Second, Barger will test hypotheses related to the utility of the BTNP as a conservation unit. He will use parasites of fish as indicators of overall biodiversity and key ecological interactions in the BTNP to determine if areas protected by the preserve successfully maintain more diverse and healthier communities of animals than do similar areas not protected by the preserve. The tests may be of practical utility in the design of future conservation preserves and in setting priorities for acquisition of land for the BTNP itself. Barger hopes to be able to shed a bit of light not only on what is there, but also on how it can be effectively managed for future generations.
Barger said, “NSF grant panels are highly competitive, so getting funded for this work is a great thrill and I look forward to doing the work to make it successful. The Peru State Department of Natural Sciences has an excellent and growing reputation for high-quality education and training in the sciences. Our faculty are dedicated to maintaining the highest standards of rigor in the education of our students, and we work together to provide opportunities for professional growth that allow our students to transform the hard work we demand of them into successful futures in their chosen fields. Funding like this allows us to expand and intensify those efforts and more fully immerse our students in genuine scientific exploration and discovery.
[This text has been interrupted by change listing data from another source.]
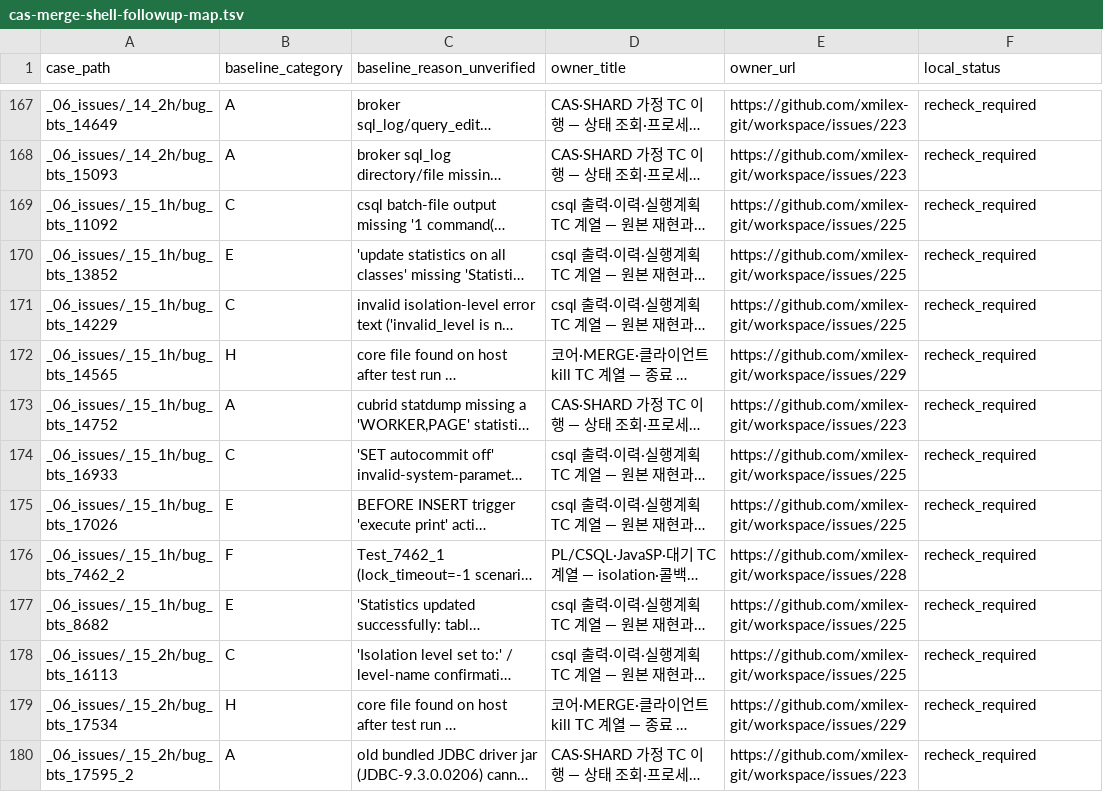
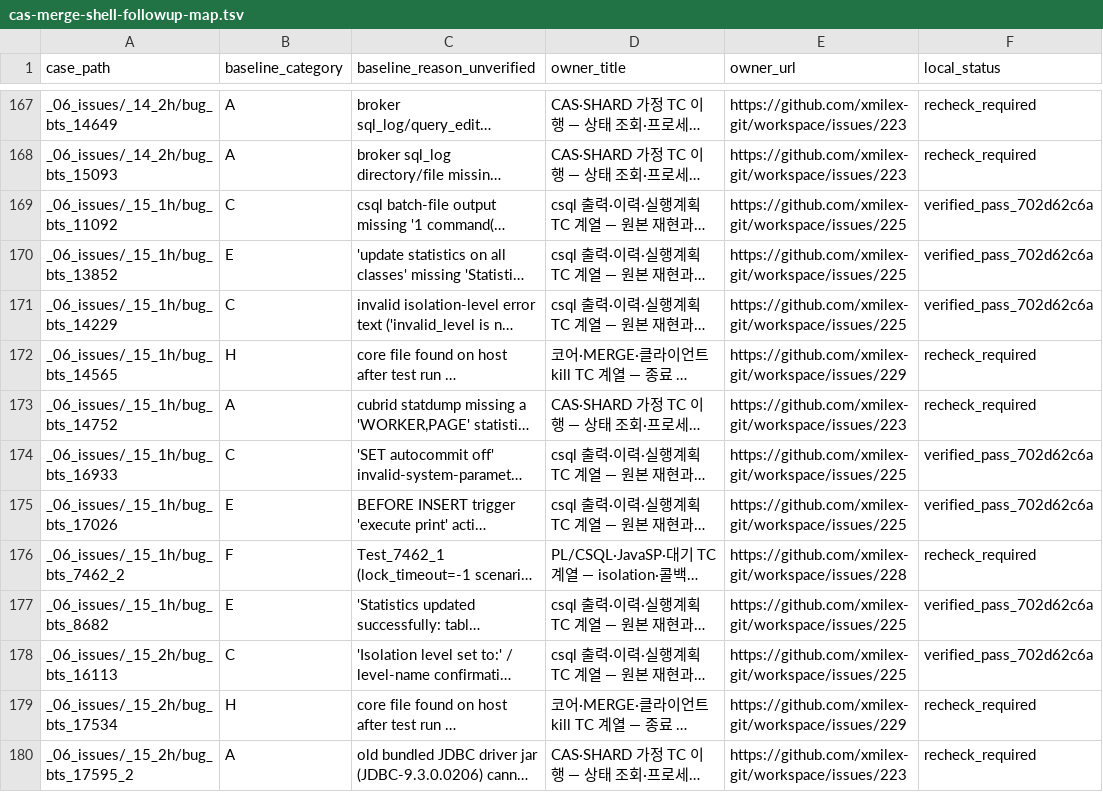
Before and after one commit to xmilex-git/workspace, a TSV file: docs/research/cas-merge-shell-followup-map.tsv, drawn as a sheet; only a part is shown, gaps mark what is left out; long unchanged cells end in …; the diff covers the shown part only; the diff names each change by its address in the sheet, - before the commit and + after, or states it on an @@ line.

```diff
--- a/docs/research/cas-merge-shell-followup-map.tsv
+++ b/docs/research/cas-merge-shell-followup-map.tsv
-F169:F171 (local_status): recheck_required
+F169:F171 (local_status): verified_pass_702d62c6a
-F174:F175 (local_status): recheck_required
+F174:F175 (local_status): verified_pass_702d62c6a
-F177:F178 (local_status): recheck_required
+F177:F178 (local_status): verified_pass_702d62c6a
```
Also changed, not shown: 54 edited cells elsewhere in this file.
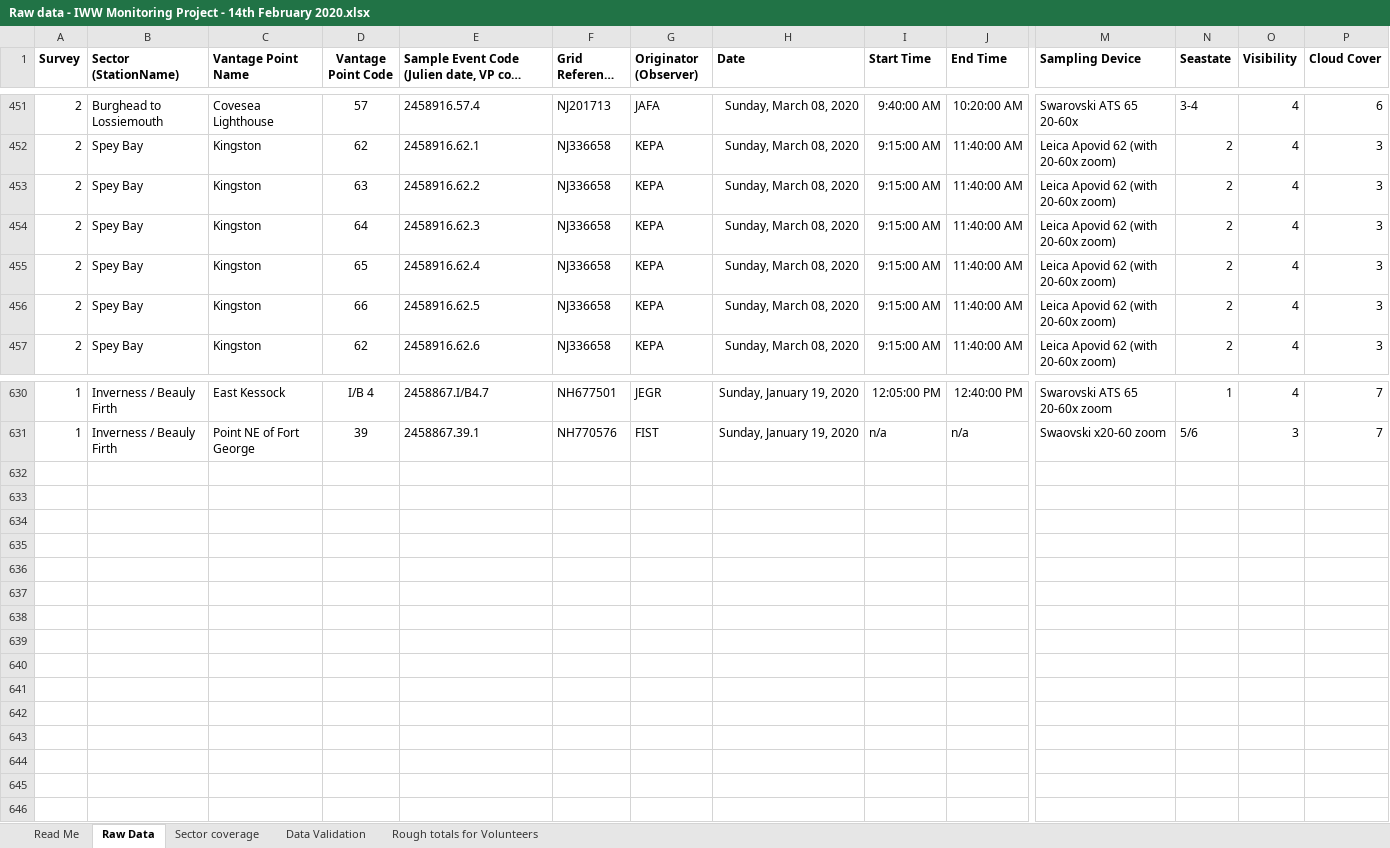
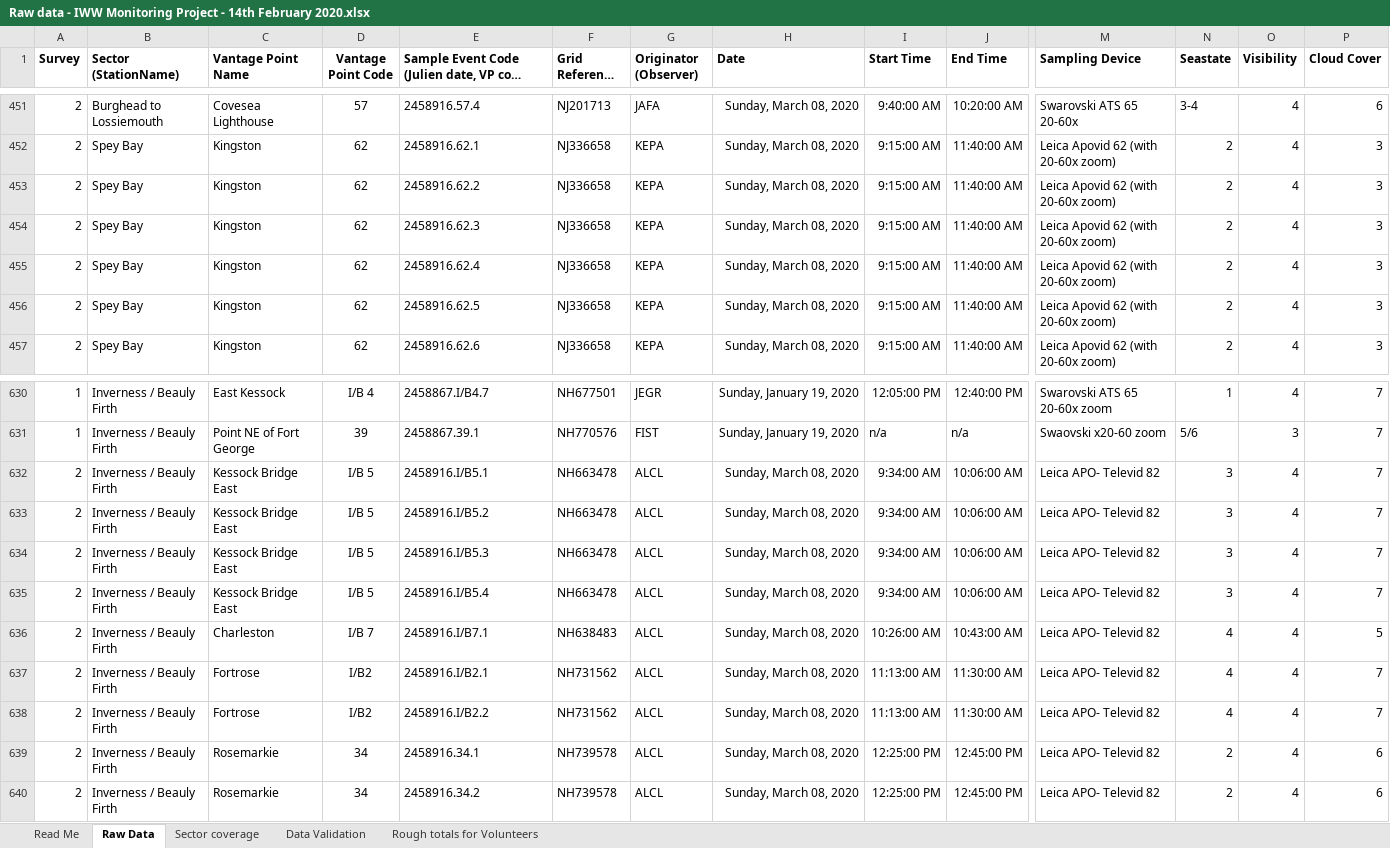
Before and after one commit to HiDef-Aerial-Surveying/SNH_Moray_Firth, an Excel workbook: Data/Jen Data/Raw data - IWW Monitoring Project - 14th February 2020.xlsx, sheet Raw Data, drawn as a sheet; only a part is shown, gaps mark what is left out; long unchanged cells end in …; values as stored, in another font and other column widths than the file's, no borders; rows hold the shown columns only; the diff names each change by its address in the sheet, - before the commit and + after, or states it on an @@ line.

```diff
--- a/Data/Jen Data/Raw data - IWW Monitoring Project - 14th February 2020.xlsx (sheet Raw Data)
+++ b/Data/Jen Data/Raw data - IWW Monitoring Project - 14th February 2020.xlsx (sheet Raw Data)
-D453 (Vantage Point Code): 63
+D453 (Vantage Point Code): 62
-D454 (Vantage Point Code): 64
+D454 (Vantage Point Code): 62
-D455 (Vantage Point Code): 65
+D455 (Vantage Point Code): 62
-D456 (Vantage Point Code): 66
+D456 (Vantage Point Code): 62
+row 632: 2 | Inverness / Beauly Firth | Kessock Bridge East | I/B 5 | 2458916.I/B5.1 | NH663478 | ALCL | Sunday, March 08, 2020 | 9:34:00 AM | 10:06:00 AM | Leica APO- Televid 82 | 3 | 4 | 7
+row 633: 2 | Inverness / Beauly Firth | Kessock Bridge East | I/B 5 | 2458916.I/B5.2 | NH663478 | ALCL | Sunday, March 08, 2020 | 9:34:00 AM | 10:06:00 AM | Leica APO- Televid 82 | 3 | 4 | 7
+row 634: 2 | Inverness / Beauly Firth | Kessock Bridge East | I/B 5 | 2458916.I/B5.3 | NH663478 | ALCL | Sunday, March 08, 2020 | 9:34:00 AM | 10:06:00 AM | Leica APO- Televid 82 | 3 | 4 | 7
+row 635: 2 | Inverness / Beauly Firth | Kessock Bridge East | I/B 5 | 2458916.I/B5.4 | NH663478 | ALCL | Sunday, March 08, 2020 | 9:34:00 AM | 10:06:00 AM | Leica APO- Televid 82 | 3 | 4 | 7
+row 636: 2 | Inverness / Beauly Firth | Charleston | I/B 7 | 2458916.I/B7.1 | NH638483 | ALCL | Sunday, March 08, 2020 | 10:26:00 AM | 10:43:00 AM | Leica APO- Televid 82 | 4 | 4 | 5
+row 637: 2 | Inverness / Beauly Firth | Fortrose | I/B2 | 2458916.I/B2.1 | NH731562 | ALCL | Sunday, March 08, 2020 | 11:13:00 AM | 11:30:00 AM | Leica APO- Televid 82 | 4 | 4 | 7
+row 638: 2 | Inverness / Beauly Firth | Fortrose | I/B2 | 2458916.I/B2.2 | NH731562 | ALCL | Sunday, March 08, 2020 | 11:13:00 AM | 11:30:00 AM | Leica APO- Televid 82 | 4 | 4 | 7
+row 639: 2 | Inverness / Beauly Firth | Rosemarkie | 34 | 2458916.34.1 | NH739578 | ALCL | Sunday, March 08, 2020 | 12:25:00 PM | 12:45:00 PM | Leica APO- Televid 82 | 2 | 4 | 6
+row 640: 2 | Inverness / Beauly Firth | Rosemarkie | 34 | 2458916.34.2 | NH739578 | ALCL | Sunday, March 08, 2020 | 12:25:00 PM | 12:45:00 PM | Leica APO- Televid 82 | 2 | 4 | 6
```
Also changed, not shown: sheet Data Validation, charts or pictures, 9 other files.
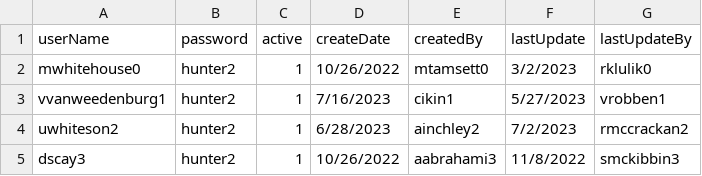
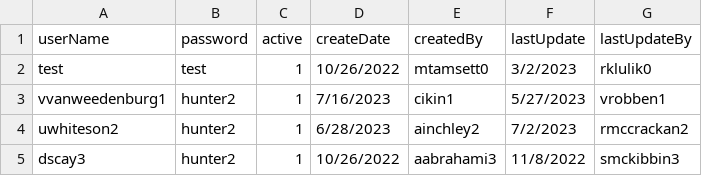
Before and after one commit to Nik-McKnight/C969, a CSV file: C969/mock data/user.csv, drawn as a sheet; only a part is shown.

Commit message:
Added database functions for users and finished login form.

```diff
--- a/C969/mock data/user.csv
+++ b/C969/mock data/user.csv
@@ -1,3 +1,3 @@
 userName,password,active,createDate,createdBy,lastUpdate,lastUpdateBy
-mwhitehouse0,hunter2,1,10/26/2022,mtamsett0,3/2/2023,rklulik0
+test,test,1,10/26/2022,mtamsett0,3/2/2023,rklulik0
 vvanweedenburg1,hunter2,1,7/16/2023,cikin1,5/27/2023,vrobben1
```
Also changed, not shown: 18 other files.
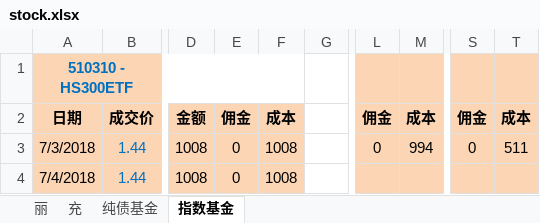
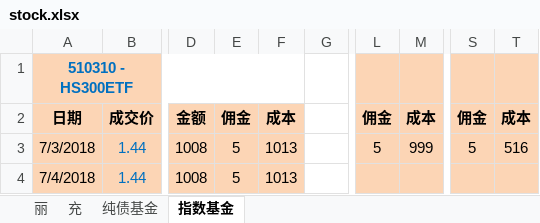
Before and after one commit to qqlilichong/stockspy, an Excel workbook: stock.xlsx, sheet 指数基金, drawn as a sheet; only a part is shown, gaps mark what is left out; values as stored, in another font and other column widths than the file's, no borders; the diff names each change by its address in the sheet, - before the commit and + after, or states it on an @@ line.

Commit message:
update.

```diff
--- a/stock.xlsx (sheet 指数基金)
+++ b/stock.xlsx (sheet 指数基金)
-E3:E4: 0
+E3:E4: 5
-F3:F4: 1008
+F3:F4: 1013
-L3: 0
+L3: 5
-M3: 994
+M3: 999
-S3: 0
+S3: 5
-T3: 511
+T3: 516
```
“We are in the business of turning students of science into scientists, and mentored undergraduate research is the best way to do so. When the grant term is over, there will be papers published, presentations given, hypotheses tested, databases filled in, and the like; but, the most lasting and important outcome will be those students who are now pursuing their own careers as scientists.”
Since his arrival at Peru State in 2001, Barger has published a number of scholarly works in peer-reviewed publications and has been a presenter at several regional, national and international meetings. He has also served as a reviewer for nine academic journals, the NSF, and in leadership roles in a variety of scientific societies. He is a member of the American Society of Parasitologists, the Ecological Society of America, the Helminthological Society of Washington and the Southwestern Association of Parasitologists.
Barger has developed eight new courses at PSC and has secured five other research grants during his tenure at the institution. Under his guidance and leadership, several of Barger’s students have won awards for their research presentations and have pursued graduate study in the scientific field. He also led the design and implementation of the college’s Honors Program.
Barger is past chair of the PSC Faculty Senate and the General Education Committee. In 2009, Barger was named PSC’s Teacher Excellence Award winner.
An Arlington, Neb., native, Barger earned a Bachelor’s degree in biological sciences and a Master’s degree in parasitology from the University of Nebraska - Lincoln. He earned a Ph.D. in ecology and parasitology from Wake Forest University.
For more information, contact Barger at 402-872-2326 or firstname.lastname@example.org.